TRaCK: Tropical Rivers and Coastal Knowledge

Science and knowledge that governments, communities, industries for sustainable use of Australia's tropical rivers and estuaries

Use of spatial technologies for analyzing vegetation and channel changes in Daly River Catchment

TitleUse of spatial technologies for analyzing vegetation and channel changes in Daly River Catchment
Publication TypeConference Participation
Year of Publication2009
AuthorsKarki, S, Ahmad, W, Wasson, R
Keywordsaerial photographs, channel change, digital image processing, GIS, Quickbird imagery, riparian vegetation change
Abstract

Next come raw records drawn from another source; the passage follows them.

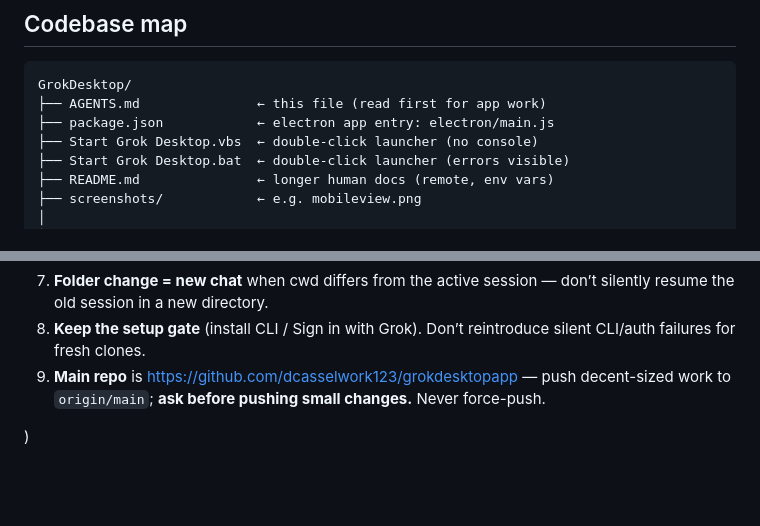
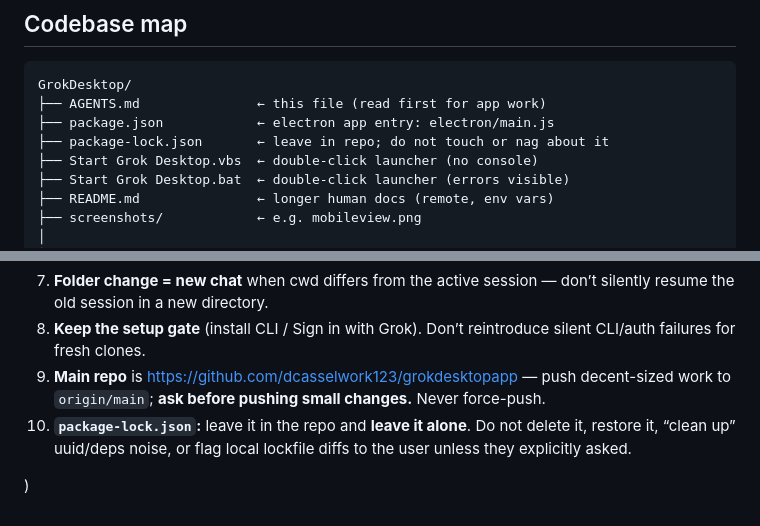
Before and after one commit to dcasselwork123/grokdesktopapp, a Markdown page: AGENTS.md, 2 parts joined by grey strips. GitHub-like rendering; blank space fills up the shorter version.

Commit message:
Tell agents to leave package-lock.json alone.

```diff
--- a/AGENTS.md
+++ b/AGENTS.md
@@ -185,6 +185,7 @@ npm.cmd run server       # node server/index.js → http://127.0.0.1:3847
 GrokDesktop/
 ├── AGENTS.md               ← this file (read first for app work)
 ├── package.json            ← electron app entry: electron/main.js
+├── package-lock.json       ← leave in repo; do not touch or nag about it
 ├── Start Grok Desktop.vbs  ← double-click launcher (no console)
 ├── Start Grok Desktop.bat  ← double-click launcher (errors visible)
 ├── README.md               ← longer human docs (remote, env vars)
@@ -251,5 +252,6 @@ UI (Electron or Safari)
 7. **Folder change = new chat** when cwd differs from the active session — don’t silently resume the old session in a new directory.
 8. **Keep the setup gate** (install CLI / Sign in with Grok). Don’t reintroduce silent CLI/auth failures for fresh clones.
 9. **Main repo** is https://github.com/dcasselwork123/grokdesktopapp — push decent-sized work to `origin/main`; **ask before pushing small changes.** Never force-push.
+10. **`package-lock.json`:** leave it in the repo and **leave it alone**. Do not delete it, restore it, “clean up” uuid/deps noise, or flag local lockfile diffs to the user unless they explicitly asked.
 
 )
```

Riparian vegetation is an integral component of riparian zone and is vital for maintaining a number of key ecosystem functions. The present structure of riparian vegetation can be attributed to the temporal sequences of fluvial surfaces formed due to the catastrophic and natural processes. Increase of riparian vegetation relates narrow and stable bank whereas removal of riparian vegetation leads higher rates of runoff, erosion and extension and widening of channel. Therefore, the structure and integrity of riparian vegetation can be an important variable in the transport of sediment into rivers with consequent impacts on aquatic ecosystems. Geomorphic, ecological and hydrological processes along with the environmental, climatic and anthropogenic factors are believed to be the underlying drivers of changes in the riparian zone. Understanding the dynamics of past and current riparian system in relation to the aforementioned factors is not only essential to improvise our capability to characterize present settings and chronological changes but also to predict future changes of the riparian zone. Daly River, a significant seasonal river of Daly River Catchment, is located within the wet-dry tropics of Northern Territory. In this paper attempt has been made to analyze the vegetation and channel dynamics in Oolloo reach of the Daly River. For this purpose, data sources, such as high resolution Quickbird imagery, aerial photographs, field data is being analyzed using digital image processing techniques and GIS. The initial assessment of temporal remotely sensed data reveals an increase in riparian vegetation cover as well as widening of channel with bank slumping at places. Initial findings of the study will be presented.

URLhttp://www.geomorphology2009.com/cd-abstracts/search.html (theme biogeomorphology)